▶ Exercise prompt
List all the lines in these records that hold "class".

▶ Difference listings
Start of Block

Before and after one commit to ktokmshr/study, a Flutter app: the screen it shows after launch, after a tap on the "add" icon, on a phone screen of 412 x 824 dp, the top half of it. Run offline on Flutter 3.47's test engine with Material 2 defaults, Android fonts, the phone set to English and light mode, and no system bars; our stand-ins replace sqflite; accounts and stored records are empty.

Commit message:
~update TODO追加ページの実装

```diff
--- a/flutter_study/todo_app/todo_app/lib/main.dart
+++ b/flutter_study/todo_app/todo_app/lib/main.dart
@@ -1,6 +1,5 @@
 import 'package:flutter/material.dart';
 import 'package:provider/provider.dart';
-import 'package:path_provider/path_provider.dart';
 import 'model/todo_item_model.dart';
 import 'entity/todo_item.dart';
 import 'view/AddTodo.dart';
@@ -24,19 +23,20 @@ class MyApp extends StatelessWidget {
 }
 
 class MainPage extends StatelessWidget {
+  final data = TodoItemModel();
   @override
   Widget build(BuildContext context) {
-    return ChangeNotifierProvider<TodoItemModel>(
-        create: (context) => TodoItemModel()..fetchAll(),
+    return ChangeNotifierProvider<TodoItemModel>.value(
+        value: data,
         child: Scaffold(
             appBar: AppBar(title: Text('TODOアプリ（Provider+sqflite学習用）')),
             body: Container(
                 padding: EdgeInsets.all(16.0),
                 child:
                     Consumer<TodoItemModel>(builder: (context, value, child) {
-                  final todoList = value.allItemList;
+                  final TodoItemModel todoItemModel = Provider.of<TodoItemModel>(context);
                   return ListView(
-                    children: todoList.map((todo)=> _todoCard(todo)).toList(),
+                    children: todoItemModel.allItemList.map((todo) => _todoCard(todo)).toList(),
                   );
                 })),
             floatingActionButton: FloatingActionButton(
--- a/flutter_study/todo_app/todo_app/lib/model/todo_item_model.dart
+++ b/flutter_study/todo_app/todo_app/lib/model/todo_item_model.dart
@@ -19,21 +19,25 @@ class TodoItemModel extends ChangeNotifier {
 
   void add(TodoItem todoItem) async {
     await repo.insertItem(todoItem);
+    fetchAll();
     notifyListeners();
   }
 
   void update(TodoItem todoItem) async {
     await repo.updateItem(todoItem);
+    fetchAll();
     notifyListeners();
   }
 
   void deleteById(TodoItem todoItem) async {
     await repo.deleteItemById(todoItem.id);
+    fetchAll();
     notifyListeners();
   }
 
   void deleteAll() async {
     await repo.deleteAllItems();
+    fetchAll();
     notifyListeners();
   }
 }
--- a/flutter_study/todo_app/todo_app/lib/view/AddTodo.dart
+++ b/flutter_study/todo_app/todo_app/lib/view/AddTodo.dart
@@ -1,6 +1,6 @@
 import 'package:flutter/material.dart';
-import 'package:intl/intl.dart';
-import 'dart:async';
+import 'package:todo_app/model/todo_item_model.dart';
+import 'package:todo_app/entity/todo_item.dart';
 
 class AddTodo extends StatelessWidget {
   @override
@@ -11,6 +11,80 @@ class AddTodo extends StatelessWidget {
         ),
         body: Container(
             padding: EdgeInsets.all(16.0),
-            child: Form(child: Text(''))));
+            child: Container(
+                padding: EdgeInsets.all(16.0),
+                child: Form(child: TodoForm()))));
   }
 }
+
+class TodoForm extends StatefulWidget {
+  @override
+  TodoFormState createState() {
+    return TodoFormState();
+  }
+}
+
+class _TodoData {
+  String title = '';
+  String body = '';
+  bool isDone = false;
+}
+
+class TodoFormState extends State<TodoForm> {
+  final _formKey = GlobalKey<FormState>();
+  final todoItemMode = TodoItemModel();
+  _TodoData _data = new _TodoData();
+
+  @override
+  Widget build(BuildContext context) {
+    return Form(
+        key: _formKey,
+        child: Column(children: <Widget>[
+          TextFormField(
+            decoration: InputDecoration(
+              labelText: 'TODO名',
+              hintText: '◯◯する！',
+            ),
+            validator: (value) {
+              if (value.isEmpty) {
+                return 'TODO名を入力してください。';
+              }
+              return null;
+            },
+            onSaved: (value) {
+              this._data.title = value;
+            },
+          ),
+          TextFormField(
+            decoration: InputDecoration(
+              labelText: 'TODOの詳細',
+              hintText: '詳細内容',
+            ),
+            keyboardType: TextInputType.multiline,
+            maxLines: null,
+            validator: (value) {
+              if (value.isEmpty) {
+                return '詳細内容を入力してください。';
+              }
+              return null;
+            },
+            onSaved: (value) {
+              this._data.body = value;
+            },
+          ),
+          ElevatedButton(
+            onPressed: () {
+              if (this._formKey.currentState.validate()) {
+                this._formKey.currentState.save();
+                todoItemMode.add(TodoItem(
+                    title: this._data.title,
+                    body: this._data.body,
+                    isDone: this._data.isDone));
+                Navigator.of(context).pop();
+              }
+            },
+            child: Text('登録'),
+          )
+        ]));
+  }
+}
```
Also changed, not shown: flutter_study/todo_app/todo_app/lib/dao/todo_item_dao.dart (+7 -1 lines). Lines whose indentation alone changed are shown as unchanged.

End of Block

▶ Your response
@@ -24,19 +23,20 @@ class MyApp extends StatelessWidget {
 class MainPage extends StatelessWidget {
@@ -19,21 +19,25 @@ class TodoItemModel extends ChangeNotifier {
 class AddTodo extends StatelessWidget {
@@ -11,6 +11,80 @@ class AddTodo extends StatelessWidget {
+class TodoForm extends StatefulWidget {
+class _TodoData {
+class TodoFormState extends State<TodoForm> {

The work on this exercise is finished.